*Task description*: Across the listing below, count the lines holding "plugins". State the number and nothing more.

*Data to examine*:

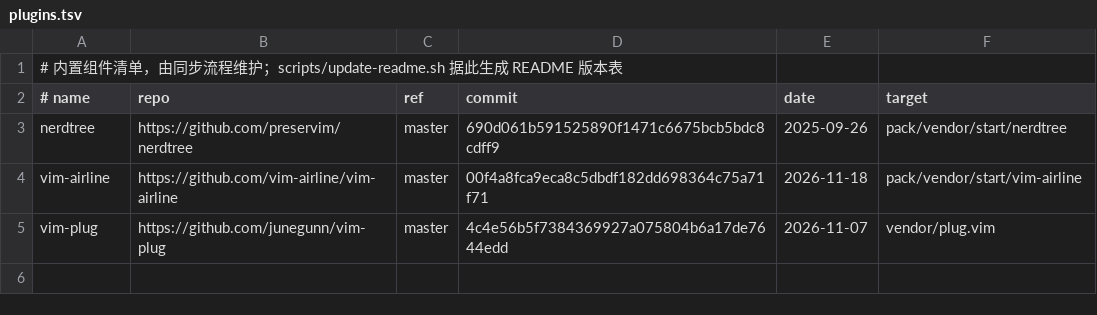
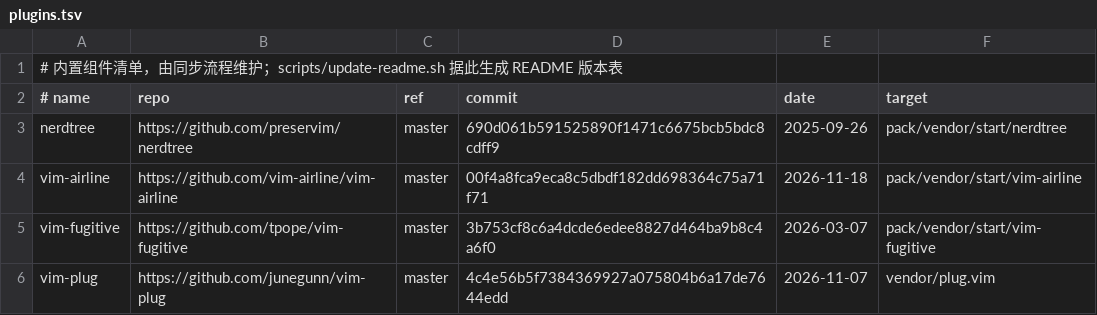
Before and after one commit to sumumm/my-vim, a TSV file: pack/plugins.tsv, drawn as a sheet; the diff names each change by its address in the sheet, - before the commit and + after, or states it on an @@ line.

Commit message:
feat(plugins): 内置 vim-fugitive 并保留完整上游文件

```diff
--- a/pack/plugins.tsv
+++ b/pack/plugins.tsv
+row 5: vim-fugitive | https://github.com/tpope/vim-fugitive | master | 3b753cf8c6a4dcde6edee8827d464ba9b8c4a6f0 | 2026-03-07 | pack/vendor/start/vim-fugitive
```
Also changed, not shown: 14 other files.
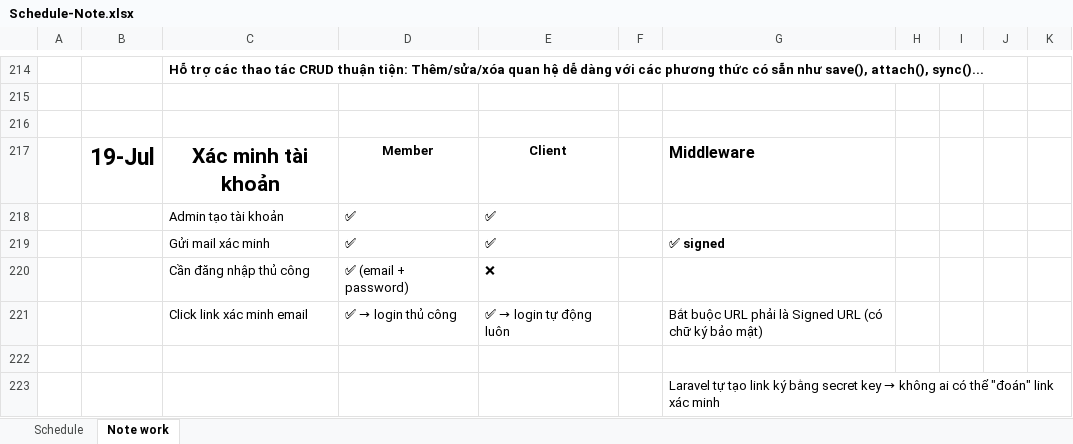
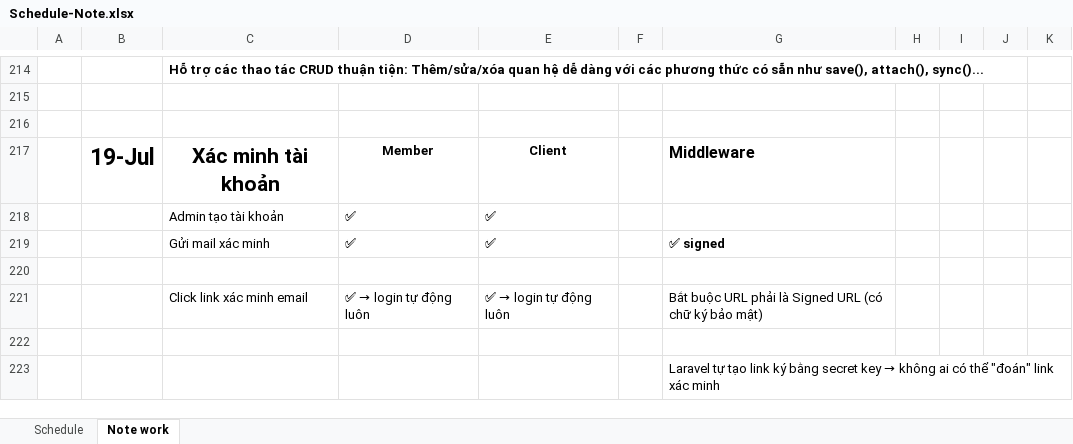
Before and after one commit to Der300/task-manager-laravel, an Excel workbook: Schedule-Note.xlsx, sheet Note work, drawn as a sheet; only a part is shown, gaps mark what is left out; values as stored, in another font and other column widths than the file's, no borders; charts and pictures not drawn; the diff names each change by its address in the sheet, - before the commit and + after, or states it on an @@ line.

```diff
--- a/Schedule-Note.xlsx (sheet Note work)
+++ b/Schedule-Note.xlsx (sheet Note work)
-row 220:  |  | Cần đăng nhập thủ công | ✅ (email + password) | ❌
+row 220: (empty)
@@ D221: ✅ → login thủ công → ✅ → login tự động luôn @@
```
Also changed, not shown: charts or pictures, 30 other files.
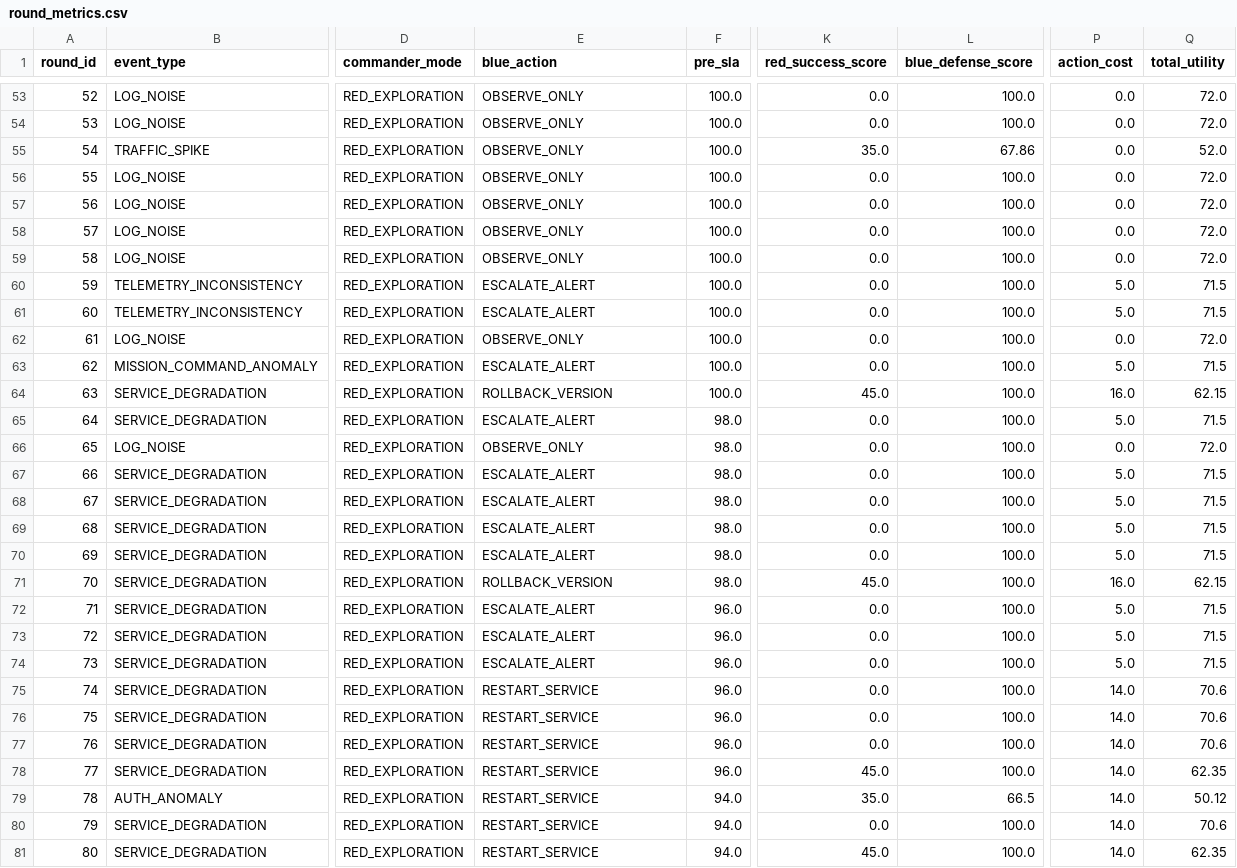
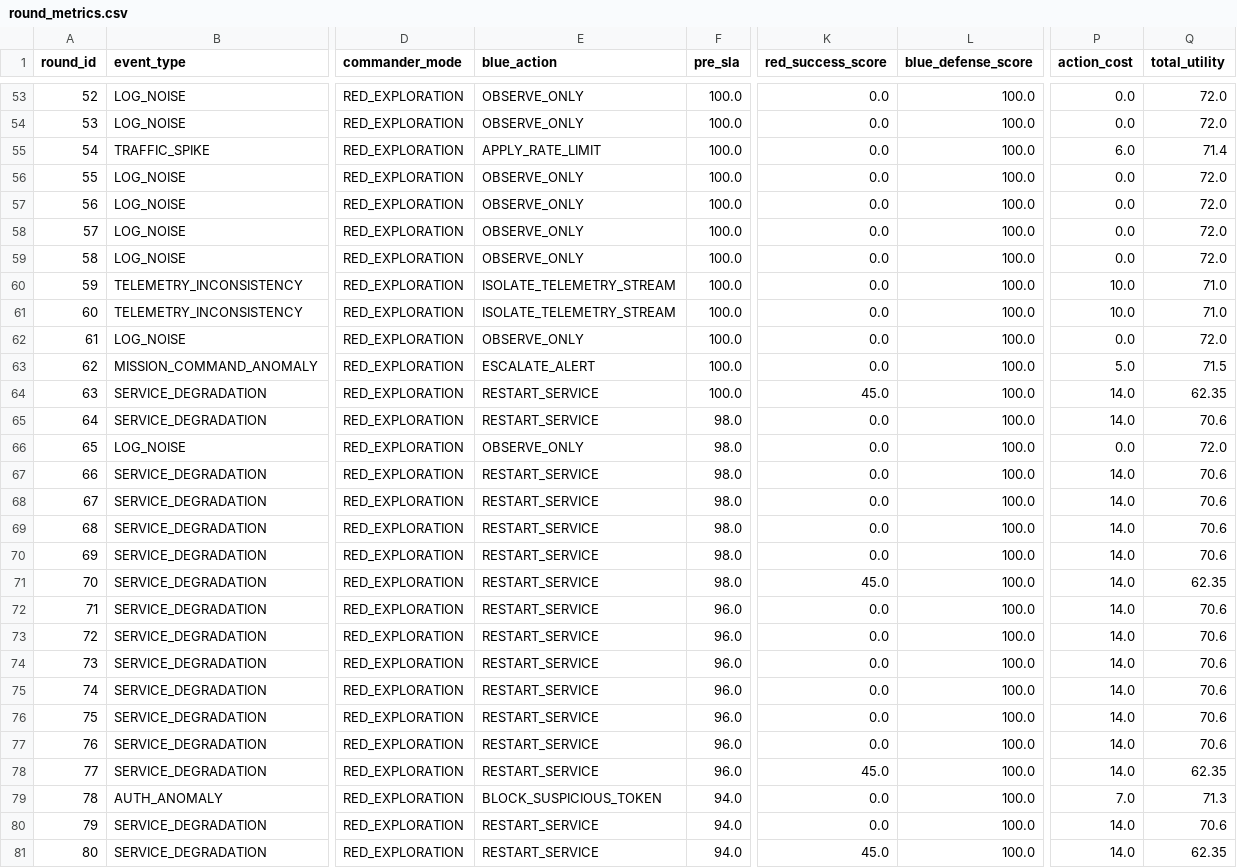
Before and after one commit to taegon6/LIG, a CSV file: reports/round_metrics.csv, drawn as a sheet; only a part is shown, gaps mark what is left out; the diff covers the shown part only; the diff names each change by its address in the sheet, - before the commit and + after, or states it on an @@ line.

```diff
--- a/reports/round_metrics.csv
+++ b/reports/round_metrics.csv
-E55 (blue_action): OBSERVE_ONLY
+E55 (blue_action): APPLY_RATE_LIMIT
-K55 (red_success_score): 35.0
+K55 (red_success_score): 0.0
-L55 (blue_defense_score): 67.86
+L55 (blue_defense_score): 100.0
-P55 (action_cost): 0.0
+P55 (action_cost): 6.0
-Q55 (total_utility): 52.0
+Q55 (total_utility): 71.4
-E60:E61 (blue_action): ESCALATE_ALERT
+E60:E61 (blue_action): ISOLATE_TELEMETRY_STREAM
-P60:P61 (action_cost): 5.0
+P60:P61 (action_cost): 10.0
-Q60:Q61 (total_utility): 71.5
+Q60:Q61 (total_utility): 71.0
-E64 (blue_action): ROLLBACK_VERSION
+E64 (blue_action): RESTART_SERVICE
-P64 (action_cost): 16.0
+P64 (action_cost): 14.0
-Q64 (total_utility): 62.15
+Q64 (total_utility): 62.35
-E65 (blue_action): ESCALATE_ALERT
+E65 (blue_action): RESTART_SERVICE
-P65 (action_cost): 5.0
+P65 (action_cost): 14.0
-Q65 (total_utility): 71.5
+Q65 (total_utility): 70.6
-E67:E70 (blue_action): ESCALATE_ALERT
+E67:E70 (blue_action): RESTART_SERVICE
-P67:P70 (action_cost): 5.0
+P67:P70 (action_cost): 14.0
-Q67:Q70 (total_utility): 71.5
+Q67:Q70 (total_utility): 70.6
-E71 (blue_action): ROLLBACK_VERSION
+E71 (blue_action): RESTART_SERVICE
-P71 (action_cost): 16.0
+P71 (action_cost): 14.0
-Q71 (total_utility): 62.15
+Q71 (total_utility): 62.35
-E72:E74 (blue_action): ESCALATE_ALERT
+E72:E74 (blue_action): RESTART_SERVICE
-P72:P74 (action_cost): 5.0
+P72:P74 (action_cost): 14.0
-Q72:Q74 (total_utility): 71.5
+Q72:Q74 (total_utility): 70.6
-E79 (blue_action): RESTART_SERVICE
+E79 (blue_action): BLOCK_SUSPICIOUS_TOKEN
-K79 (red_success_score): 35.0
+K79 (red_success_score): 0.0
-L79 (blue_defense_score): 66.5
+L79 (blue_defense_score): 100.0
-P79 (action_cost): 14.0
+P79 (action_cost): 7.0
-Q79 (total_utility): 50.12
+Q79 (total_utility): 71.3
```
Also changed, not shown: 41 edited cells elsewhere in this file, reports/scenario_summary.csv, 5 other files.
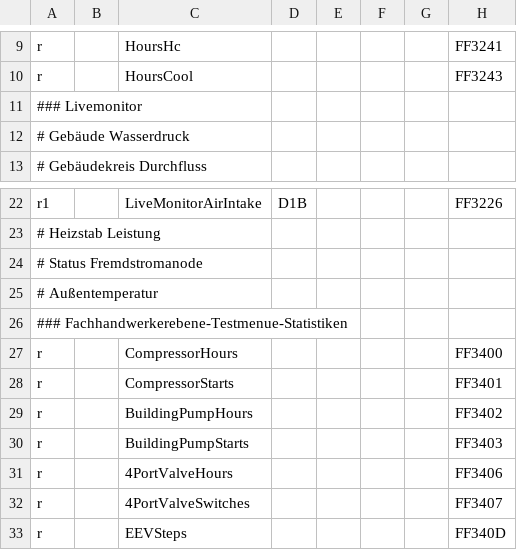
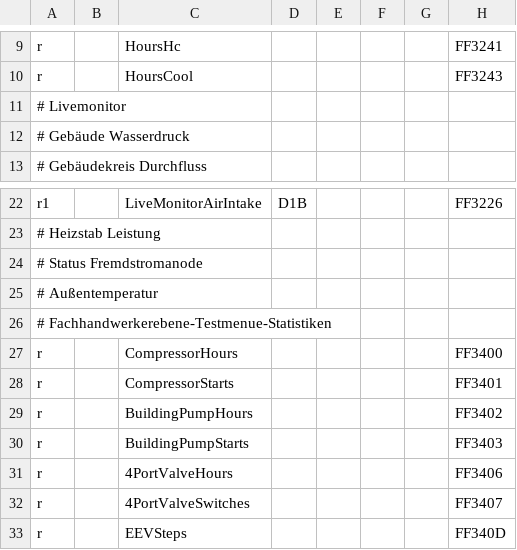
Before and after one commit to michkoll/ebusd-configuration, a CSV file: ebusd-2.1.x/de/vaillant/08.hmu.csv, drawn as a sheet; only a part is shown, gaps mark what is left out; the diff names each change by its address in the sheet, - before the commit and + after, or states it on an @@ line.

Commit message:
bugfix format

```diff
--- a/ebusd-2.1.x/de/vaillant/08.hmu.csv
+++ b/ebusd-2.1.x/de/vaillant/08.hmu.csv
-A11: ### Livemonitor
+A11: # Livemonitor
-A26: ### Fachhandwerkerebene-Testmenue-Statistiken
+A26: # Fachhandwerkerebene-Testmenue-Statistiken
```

*Result of the task*: 4